Joined: Aug. 2007
|Quote (skeptic @ Sep. 19 2007,17:11)|
|Now wait a minute, first the mind is undefinable and then genetic information is just the physical manifestation of the mind? Let's settle on something. If we're going to apply scientific investigation then we must define it or else leave it as a meta-physical concept and move on to what we can define. Let's go in one direction but not both.|
genes aren't definable either!
"Genes, move over. Ever since the early 1900s, biologists have thought about heredity primarily in terms of genes. Today, they often view genes as compact, information-laden gems hidden among billions of bases of junk DNA. But genes, it turns out, are neither compact nor uniquely important. According to a painstaking new analysis of 1% of the human genome, genes can be sprawling, with far-flung protein-coding and regulatory regions that overlap with other genes... [One can not help thinking about replacing the concept with FractoGene... - AJP]
Given the traditional gene-centric perspective, that finding "is going to be very disturbing to some people," says John Greally, a molecular biologist at Albert Einstein College of Medicine in New York City. On the other hand, says Francis Collins, director of the National Human Genome Research Institute (NHGRI) in Bethesda, Maryland, "we're beginning to understand the ground rules by which the genome functions."... [Indeed, alongside the $100 M to continue ENCODE, time is to establish, like the "Theoretical Neuroscience Program" with Neural Networks breaking through by the 1980's an "NIH PostGenetics Study Program" to head for algorithmic "ground rules" for genome functions - AJP]
When Alexandre Reymond, a medical geneticist at the University of Lausanne, Switzerland, and his colleagues took a close look at the 400 protein-coding genes contained in ENCODE's target DNA, they found additional exons--the regions that code for amino acids--for more than 80%. Many of these newfound exons were located thousands of bases away from the gene's previously known exons, sometimes hidden in another gene.
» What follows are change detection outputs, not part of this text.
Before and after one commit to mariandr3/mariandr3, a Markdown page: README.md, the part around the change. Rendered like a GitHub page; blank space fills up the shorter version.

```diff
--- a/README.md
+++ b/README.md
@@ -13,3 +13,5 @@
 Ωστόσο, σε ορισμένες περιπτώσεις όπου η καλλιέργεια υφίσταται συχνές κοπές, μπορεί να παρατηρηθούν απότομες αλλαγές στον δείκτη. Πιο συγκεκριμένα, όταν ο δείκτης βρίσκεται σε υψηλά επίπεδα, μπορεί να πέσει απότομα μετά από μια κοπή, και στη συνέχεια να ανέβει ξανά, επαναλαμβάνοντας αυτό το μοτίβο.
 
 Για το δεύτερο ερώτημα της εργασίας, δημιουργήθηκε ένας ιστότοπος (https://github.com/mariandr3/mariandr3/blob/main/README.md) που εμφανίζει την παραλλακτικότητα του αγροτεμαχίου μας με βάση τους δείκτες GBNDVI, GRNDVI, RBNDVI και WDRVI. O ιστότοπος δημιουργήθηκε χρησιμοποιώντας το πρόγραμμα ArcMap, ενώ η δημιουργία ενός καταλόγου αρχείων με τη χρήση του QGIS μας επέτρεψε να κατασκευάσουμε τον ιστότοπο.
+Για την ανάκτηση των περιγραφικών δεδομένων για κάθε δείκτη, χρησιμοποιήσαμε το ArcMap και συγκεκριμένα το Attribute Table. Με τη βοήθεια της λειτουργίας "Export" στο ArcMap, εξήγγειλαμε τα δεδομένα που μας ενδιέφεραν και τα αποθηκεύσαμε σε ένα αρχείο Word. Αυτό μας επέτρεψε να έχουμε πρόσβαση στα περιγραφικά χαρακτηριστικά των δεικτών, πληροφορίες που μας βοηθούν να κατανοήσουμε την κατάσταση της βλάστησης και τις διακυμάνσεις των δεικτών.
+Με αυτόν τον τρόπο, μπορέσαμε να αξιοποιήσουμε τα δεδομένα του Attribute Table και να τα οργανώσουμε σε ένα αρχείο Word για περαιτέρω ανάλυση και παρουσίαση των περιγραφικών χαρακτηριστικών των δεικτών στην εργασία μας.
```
Moreover, some mRNAs were derived from exons belonging to two genes, a finding, says Reymond, that "underscores that we have still not truly answered the question, 'What is a gene?' " In addition, further extending and blurring gene boundaries, ENCODE uncovered a slew of novel "start sites" for genes--the DNA sequences where transcription begins--many located hundreds of thousands of bases away from the known start sites.
[Those who thought the "ENCODE" only blew away "Junk DNA" see now that not only the "antithesis" was incorrect, but the "Gene" thesis was defective, too. Some of us have put forward "Synthesis" - and a select few in algorithmic, i.e. "software enabling" manner. Synthetic Biology and Protein-based Nanotechnology will not make it without proper "software design" ... - comment by Pellionisz, 22nd of June, 2007]"